Problem statement —
List all lines in the material below that contain "huggingface".

Input data —

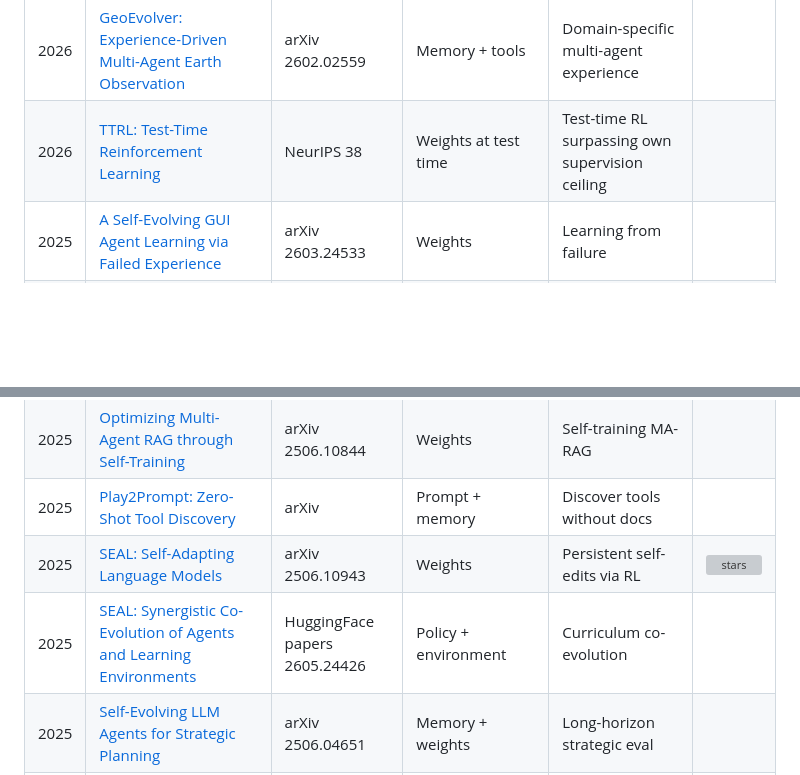
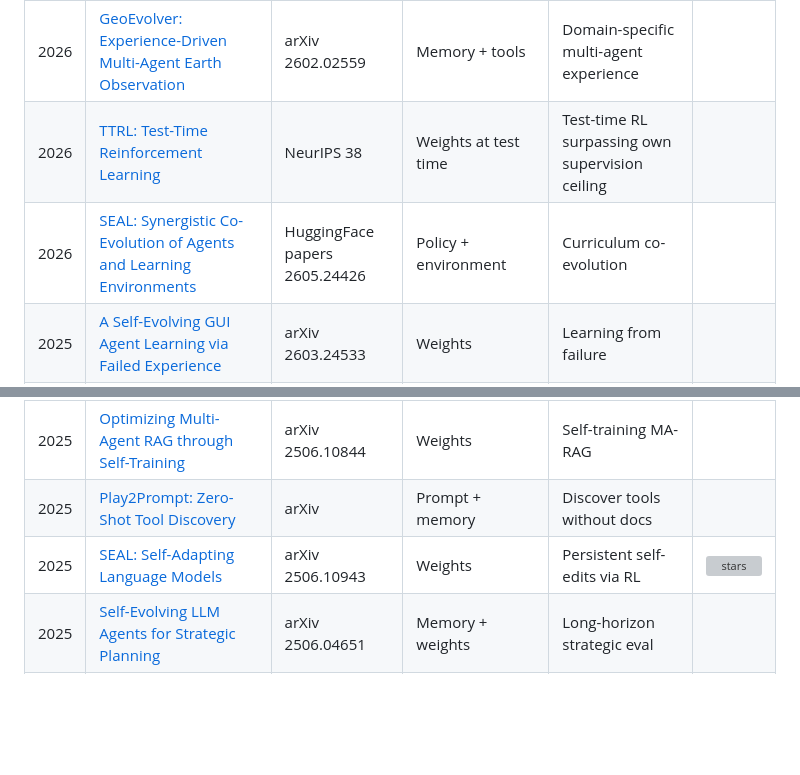
Before and after one commit to EvaxHe/Awesome-LLM-Agent-Experience-Lifecycle, a Markdown page: README.md, 2 parts joined by grey strips. Drawn GitHub-style; blank space fills up the shorter version; grey boxes are pictures that could not be loaded.

```diff
--- a/README.md
+++ b/README.md
@@ -91,6 +91,7 @@ cross-cutting **Governance / threat** layer that the others omit.
 | 2026 | [Agent Evolving Learning for Open-Ended Environments](https://arxiv.org/html/2604.21725v1) | arXiv 2604.21725 | Memory + tools | Open-ended evolutionary learning |  |
 | 2026 | [GeoEvolver: Experience-Driven Multi-Agent Earth Observation](https://arxiv.org/html/2602.02559) | arXiv 2602.02559 | Memory + tools | Domain-specific multi-agent experience |  |
 | 2026 | [TTRL: Test-Time Reinforcement Learning](https://arxiv.org/abs/2504.16084) | NeurIPS 38 | Weights at test time | Test-time RL surpassing own supervision ceiling |  |
+| 2026 | [SEAL: Synergistic Co-Evolution of Agents and Learning Environments](https://huggingface.co/papers/2605.24426) | HuggingFace papers 2605.24426 | Policy + environment | Curriculum co-evolution |  |
 | 2025 | [A Self-Evolving GUI Agent Learning via Failed Experience](https://arxiv.org/html/2603.24533) | arXiv 2603.24533 | Weights | Learning from failure |  |
 | 2025 | [Abductive Reasoning Path Synthesis for Training RAG Agents](https://arxiv.org/html/2509.23071v1) | arXiv 2509.23071 | Weights | Process-level supervision |  |
 | 2025 | [AgentEvolver: Towards Efficient Self-Evolving Agent System](https://github.com/modelscope/AgentEvolver) | GitHub | Weights | Self-evolution framework | [![stars](https://img.shields.io/github/stars/modelscope/AgentEvolver?style=flat&logo=github&label=%E2%98%85&color=ffd700)](https://github.com/modelscope/AgentEvolver) |
@@ -103,7 +104,6 @@ cross-cutting **Governance / threat** layer that the others omit.
 | 2025 | [Optimizing Multi-Agent RAG through Self-Training](https://arxiv.org/html/2506.10844) | arXiv 2506.10844 | Weights | Self-training MA-RAG |  |
 | 2025 | [Play2Prompt: Zero-Shot Tool Discovery](https://arxiv.org/abs/2503.14432) | arXiv | Prompt + memory | Discover tools without docs |  |
 | 2025 | [SEAL: Self-Adapting Language Models](https://arxiv.org/html/2506.10943v1) | arXiv 2506.10943 | Weights | Persistent self-edits via RL | [![stars](https://img.shields.io/github/stars/Continual-Intelligence/SEAL?style=flat&logo=github&label=%E2%98%85&color=ffd700)](https://github.com/Continual-Intelligence/SEAL) |
-| 2025 | [SEAL: Synergistic Co-Evolution of Agents and Learning Environments](https://huggingface.co/papers/2605.24426) | HuggingFace papers 2605.24426 | Policy + environment | Curriculum co-evolution |  |
 | 2025 | [Self-Evolving LLM Agents for Strategic Planning](https://arxiv.org/html/2506.04651) | arXiv 2506.04651 | Memory + weights | Long-horizon strategic eval |  |
 | 2025 | [Self-Questioning Agents (AgentEvolver self-questioning component)](https://arxiv.org/abs/2508.03682) | arXiv | Tasks | Self-generated curricula |  |
 | 2025 | [Synthesizing Agent Trajectories via Test-Time Exploration under Validate-by-Reproduce](https://arxiv.org/html/2510.00415v1) | arXiv 2510.00415 | External + weights | Synthetic trajectories |  |
```
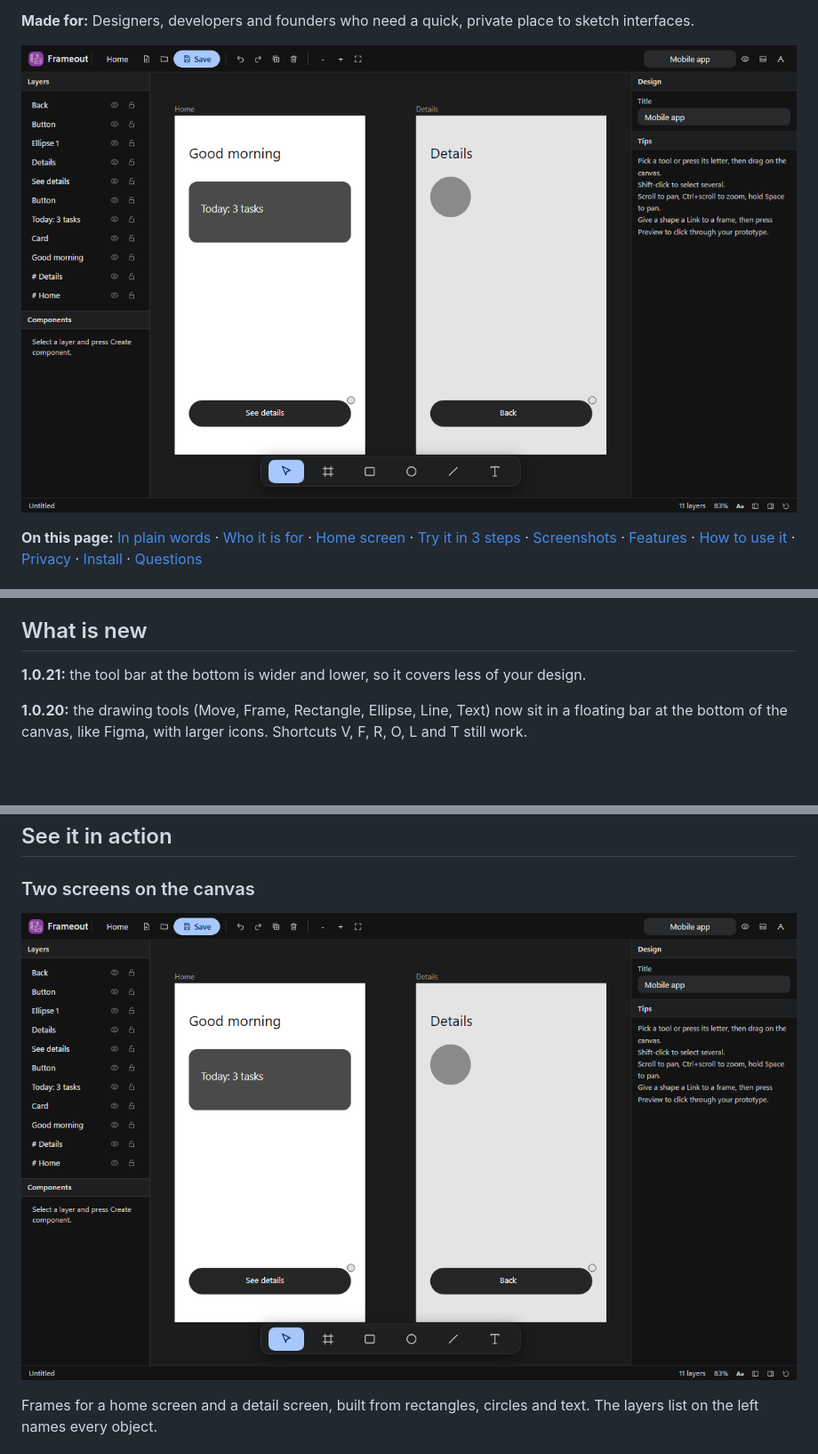
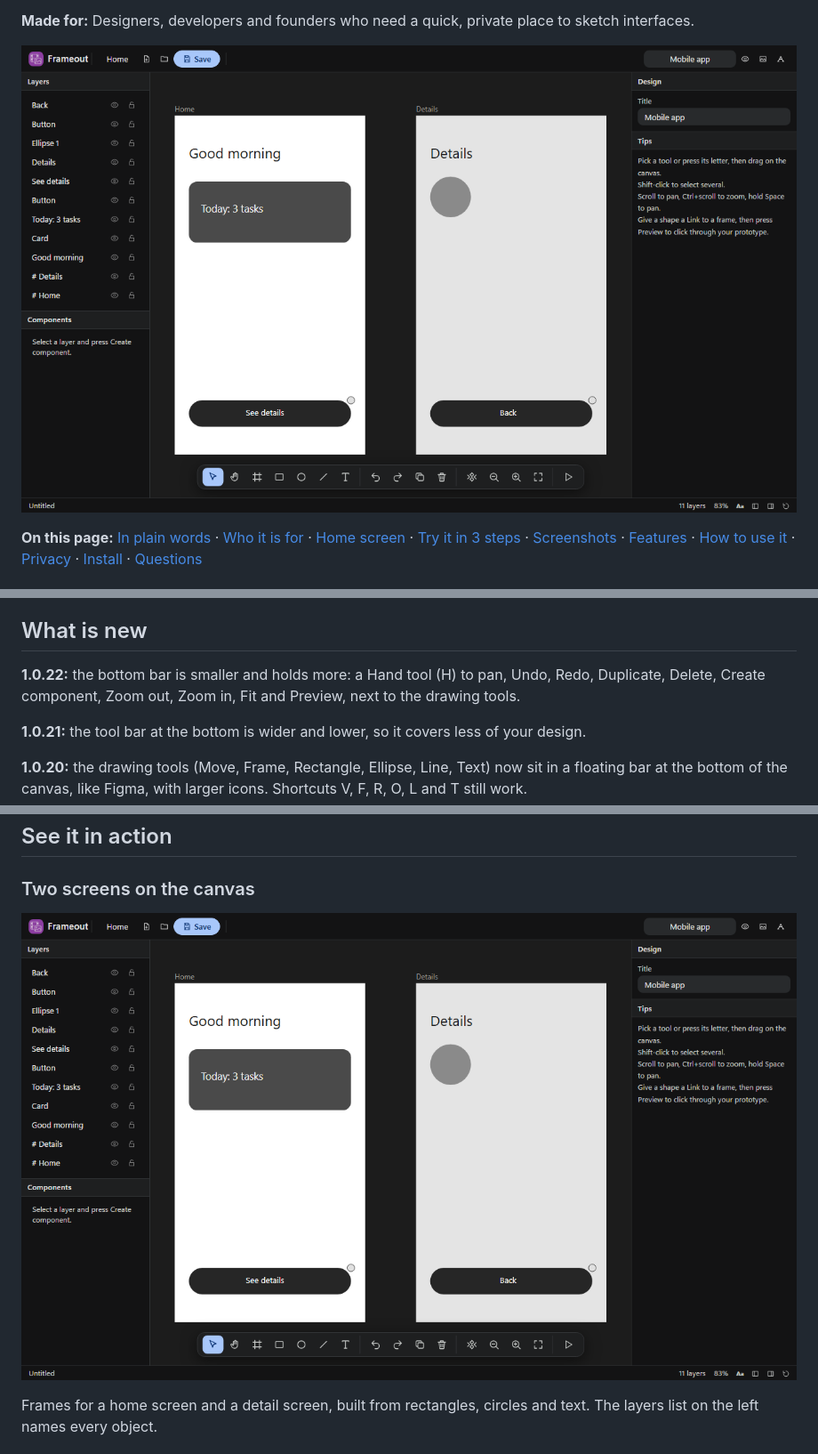
Before and after one commit to plawanpawin-byte/frameout, a Markdown page: README.md, 3 parts joined by grey strips. Shown at 89% size. Rendered like a GitHub page; pictures changed too: screenshots/01-canvas.png; blank space fills up the shorter version.

Commit message:
fix: Frameout 1.0.22
Smaller bottom dock with more tools: Hand, Undo, Redo, Duplicate, Delete, Create component, Zoom, Fit, Preview.

Co-Authored-By: Claude Sonnet 5.5 <noreply@anthropic.com>

```diff
--- a/README.md
+++ b/README.md
@@ -64,6 +64,8 @@ Press **Home** in the top bar at any time to come back to this screen. Your desi
 3. Press **Preview** and click through your screens, then export one as an image.
 
 ## What is new
+
+**1.0.22:** the bottom bar is smaller and holds more: a Hand tool (H) to pan, Undo, Redo, Duplicate, Delete, Create component, Zoom out, Zoom in, Fit and Preview, next to the drawing tools.
 
 **1.0.21:** the tool bar at the bottom is wider and lower, so it covers less of your design.
 
```
Also changed, not shown: 3 other files.
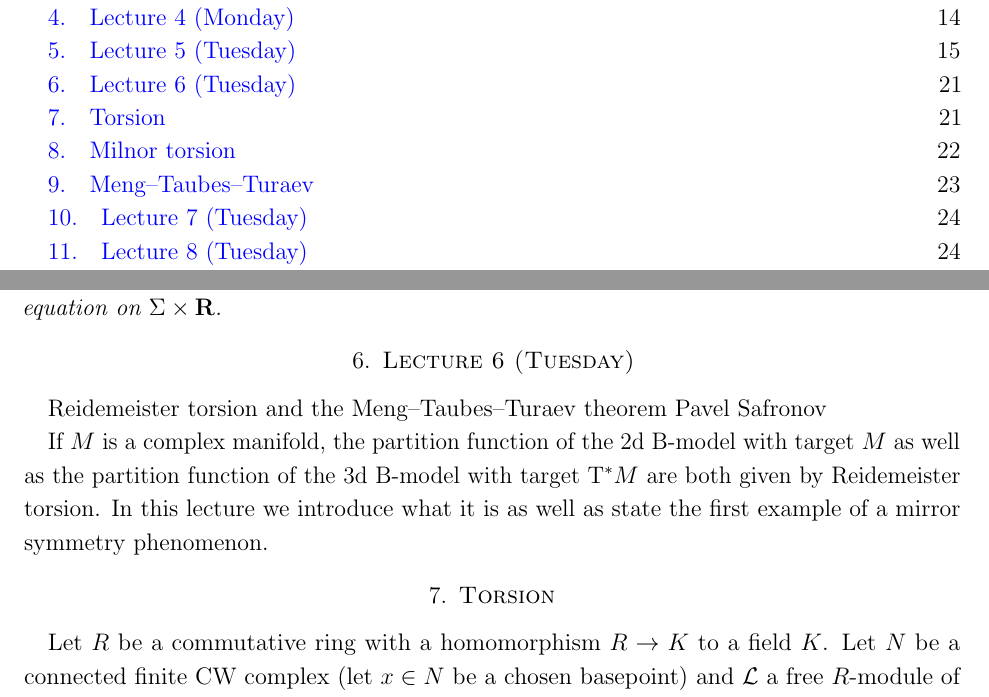
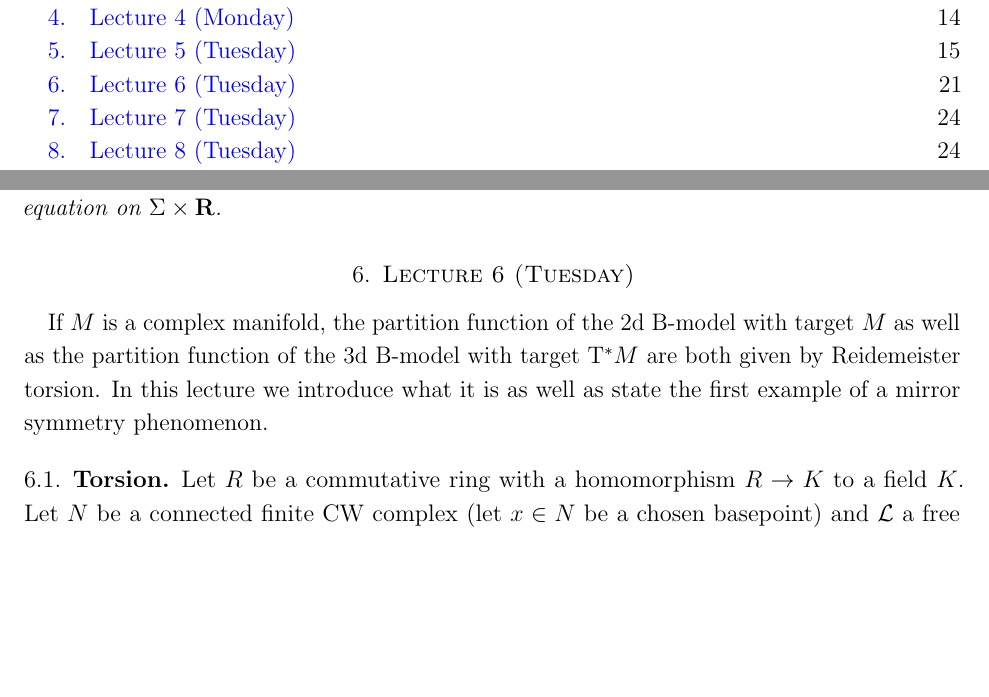
Before and after one commit to lawrge-math/lawrge-2023, a LaTeX paper (LAWRGe2023Notes.tex, which reads tuelec2.tex): two parts of pages 1 and 21 of 35, joined at a grey line, cut so that both start at the same text, the shorter picture padded with empty space. Compiled offline with pdfLaTeX.

Commit message:
Update tuelec2.tex

```diff
--- a/tuelec2.tex
+++ b/tuelec2.tex
@@ -1,12 +1,12 @@
 % !TeX root = LAWRGe2023Notes.tex
 
-\title{Reidemeister torsion and the Meng--Taubes--Turaev theorem}
-\author{Pavel Safronov}
-\maketitle
+%\title{Reidemeister torsion and the Meng--Taubes--Turaev theorem}
+%\author{Pavel Safronov}
+%\maketitle
 
 If $M$ is a complex manifold, the partition function of the 2d B-model with target $M$ as well as the partition function of the 3d B-model with target $\T^* M$ are both given by Reidemeister torsion. In this lecture we introduce what it is as well as state the first example of a mirror symmetry phenomenon.
 
-\section{Torsion}
+\subsection{Torsion}
 
 Let $R$ be a commutative ring with a homomorphism $R\rightarrow K$ to a field $K$. Let $N$ be a connected finite CW complex (let $x\in N$ be a chosen basepoint) and $\cL$ a free $R$-module of finite rank equipped with a $\pi_1(N)$-action. It defines a homomorphism
 \[\pi_1(N)\longrightarrow \GL_n(R)\]
```
Also changed, not shown: tuelec2.tex (4 more changed lines).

Response to the task —
+| 2026 | [SEAL: Synergistic Co-Evolution of Agents and Learning Environments](https://huggingface.co/papers/2605.24426) | HuggingFace papers 2605.24426 | Policy + environment | Curriculum co-evolution |  |
-| 2025 | [SEAL: Synergistic Co-Evolution of Agents and Learning Environments](https://huggingface.co/papers/2605.24426) | HuggingFace papers 2605.24426 | Policy + environment | Curriculum co-evolution |  |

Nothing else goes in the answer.